We’re pushing hard to get ready for next Monday the 17th when a crew of friends begins work on the Rammed Earth wall. It’s wet again this morning, though, allowing for stay-at-home work. I can get a bit consumed by detail, in that I usually prefer the big picture stuff – designing and dreaming. I stress a bit when it looks like there are too many details for the time we have. Keeping it calm and fun at my core and with my beautiful work mates is key through this summer time window we’re given to romance our new home.
In case you want to see what the form-work looks like on the inside, with Jupiter waiting for the work to be done. We custom made rods and washers to hold the bottom of the form tight to the green board – which is fastened to the foundation. Nothing’s moving down there. Then we plumb the uprights (called Strong Men) and brace them. Then the horizontal planks (called Whalers) are placed and leveled. And now we’re adding the plywood faces.
This is yesterday morning at the new house site. By the end of the day, most of the plywood (that’s just started here) should be on. The air hoses you see will drive the hand held tampers next week. When the sun shines into this bowl, we try to find the shadiest section to work on. Some days that pond is a great place to cool off. And, thank-you Jonah and Cal for all the spare hours you’re putting in to help get us to this stage.
After the next two or three weeks, we expect there to be a wall like this – only smoother, as we’re learning how to avoid the blemishes. It’s a lot of work to set this up and impact the walls, but when it’s done there are two great benefits, one, the wall is done. No painting or covering with paneling. We apply an oil to brighten it up, but that’s it. Two, this wall will absorb heat from the sun during the day and release it at night.

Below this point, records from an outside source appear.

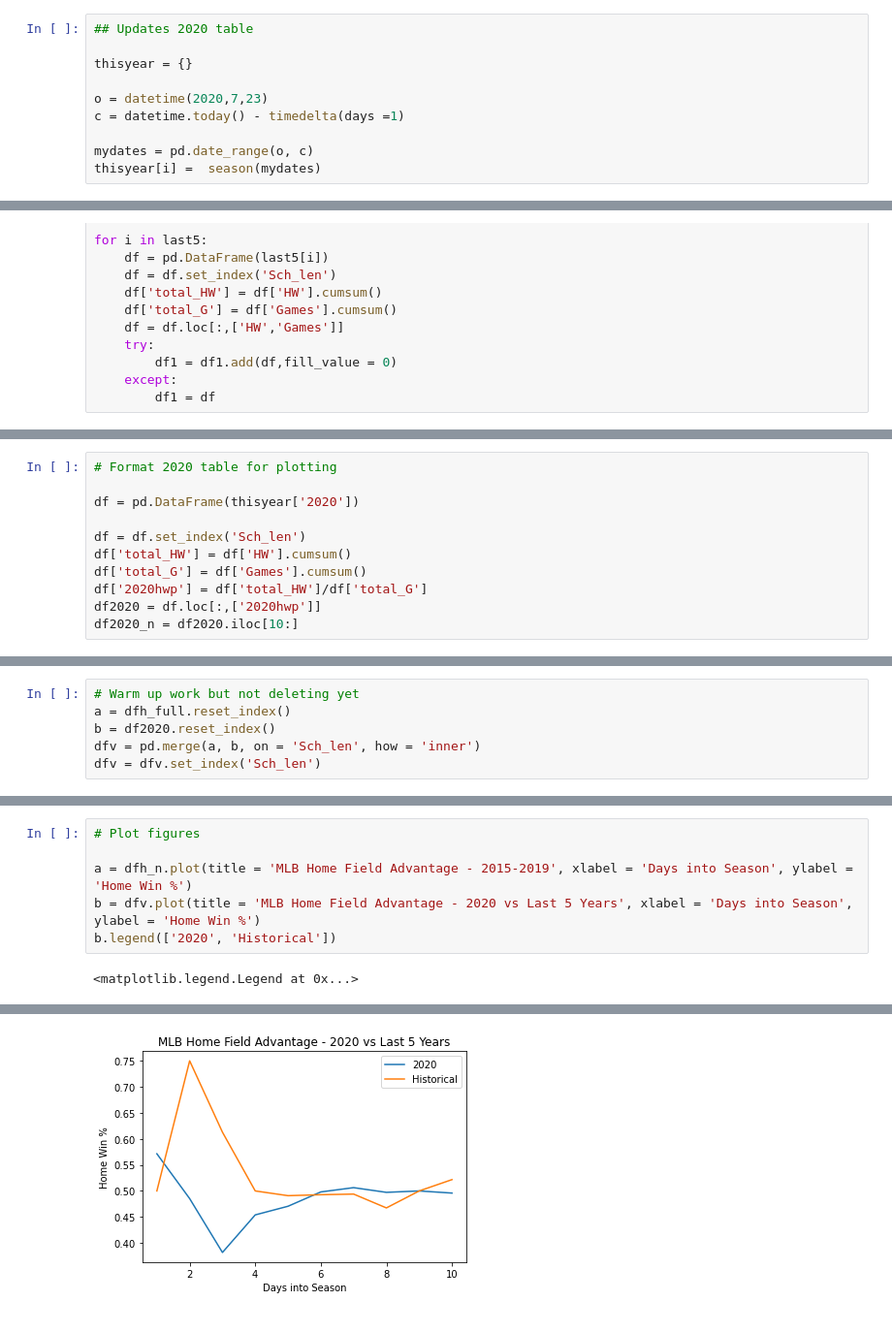
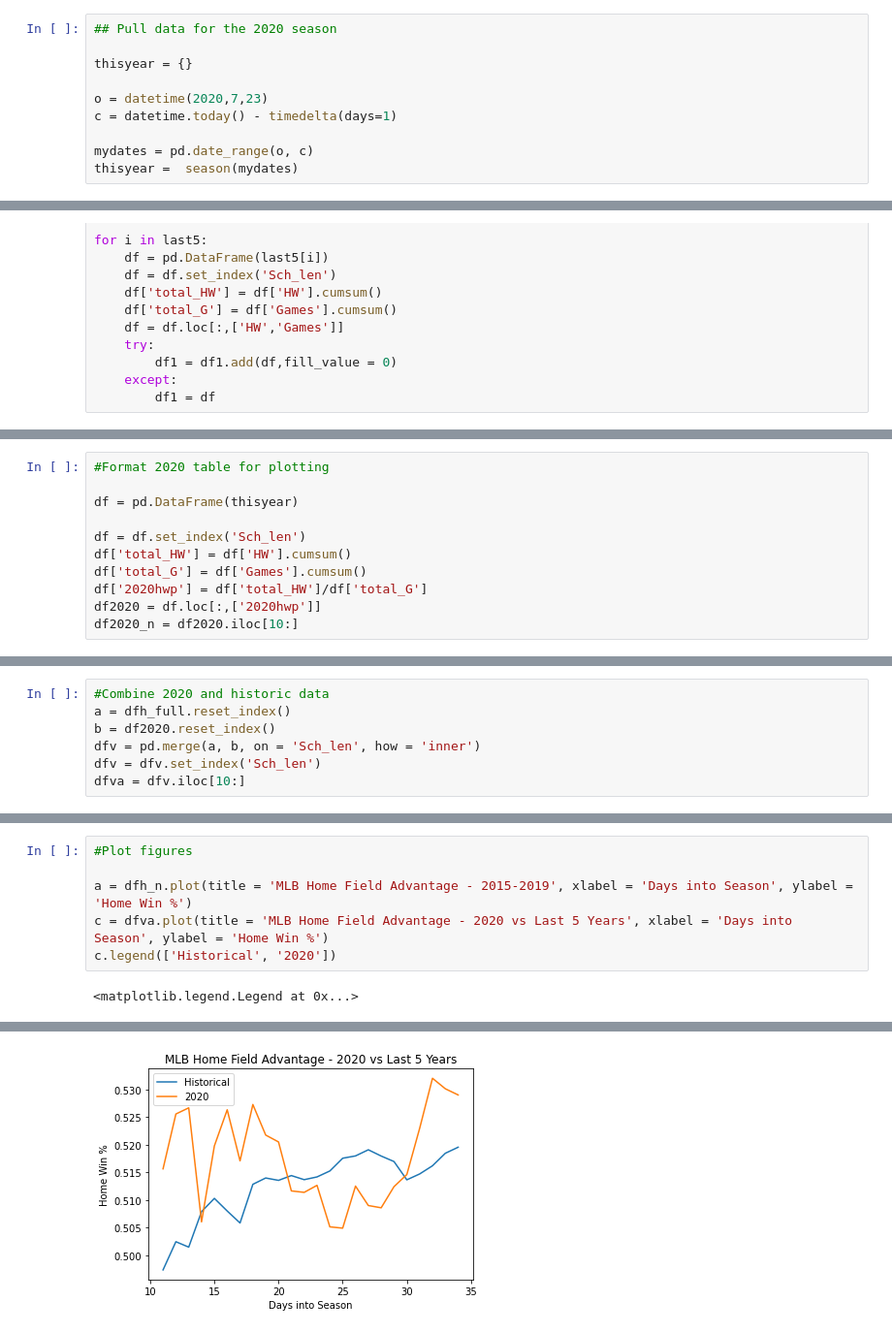
Before and after one commit to jvonfeldt/CovidBaseball, a Jupyter notebook: Data Prep.ipynb, the cells around one changed output, grey strips where cells are left out. Shown: that part at 97% size. Cells and saved outputs as stored; diff of their text form.

```diff
--- a/Data Prep.ipynb
+++ b/Data Prep.ipynb
@@ -98,13 +107,13 @@ for i in years:
     mydates = pd.date_range(o, c)
     alltables[i] =  season(mydates)
 # %%
-## Updates 2020 table
+## Pull data for the 2020 season
 
 thisyear = {}
 
 o = datetime(2020,7,23)
-c = datetime.today() - timedelta(days =1)
+c = datetime.today() - timedelta(days=1)
 
 mydates = pd.date_range(o, c)
-thisyear[i] =  season(mydates)
+thisyear =  season(mydates)
 # %%
@@ -165,7 +159,7 @@ Name: total_G, Length: 194, dtype: float64
 # %%
-# Format 2020 table for plotting
+#Format 2020 table for plotting
 
-df = pd.DataFrame(thisyear['2020'])
+df = pd.DataFrame(thisyear)
 
 df = df.set_index('Sch_len')
 df['total_HW'] = df['HW'].cumsum()
@@ -189,6 +170,7 @@ Name: total_G, dtype: int64
 # %%
-# Warm up work but not deleting yet
+#Combine 2020 and historic data
 a = dfh_full.reset_index()
 b = df2020.reset_index()
 dfv = pd.merge(a, b, on = 'Sch_len', how = 'inner')
 dfv = dfv.set_index('Sch_len')
+dfva = dfv.iloc[10:]
@@ -198,10 +177,10 @@ dfv = dfv.set_index('Sch_len')
 # %%
-# Plot figures
+#Plot figures
 
 a = dfh_n.plot(title = 'MLB Home Field Advantage - 2015-2019', xlabel = 'Days into Season', ylabel = 'Home Win %')
-b = dfv.plot(title = 'MLB Home Field Advantage - 2020 vs Last 5 Years', xlabel = 'Days into Season', ylabel = 'Home Win %')
-b.legend(['2020', 'Historical'])
+c = dfva.plot(title = 'MLB Home Field Advantage - 2020 vs Last 5 Years', xlabel = 'Days into Season', ylabel = 'Home Win %')
+c.legend(['Historical', '2020'])
 # %% [output]
 <matplotlib.legend.Legend at 0x...>
 [figure]
-[figure, old version]
+[figure, new version]
```
Also changed, not shown: parts of 9 cells of this notebook, 1 other file.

We’re being assured we can go away from the house in winter, leave the drapes open, and the house will stay above freezing – for weeks or months on end.
This week saw the beginning of another phase in the building.
Our neighbour Sheldon has offered his workshop and tools to notch the timbers. Here he’s on the right showing Wes how to clean out a notch in one of the posts that’ll eventually hold up the roof. Let me know if you want to get in on this learning.
We’re in good shape in terms of helpers for the first week of the build, but could use a bit more help the second week – from 24 to 28 July – and the third if it goes that long. No matter when you want to come out, there’ll be stuff to see – and to do if you want to lend a hand. There’s some physical work in moving dirt, but the ramming itself I don’t find too demanding physically. And there are forms to keep adding as we move up and food to make. Which reminds me, my sister Vicki has been baking up a storm for us. And Teyana has been our garden-kitchen fairy – getting a crazy amount done amidst the flitting about. Thank-you, thank-you.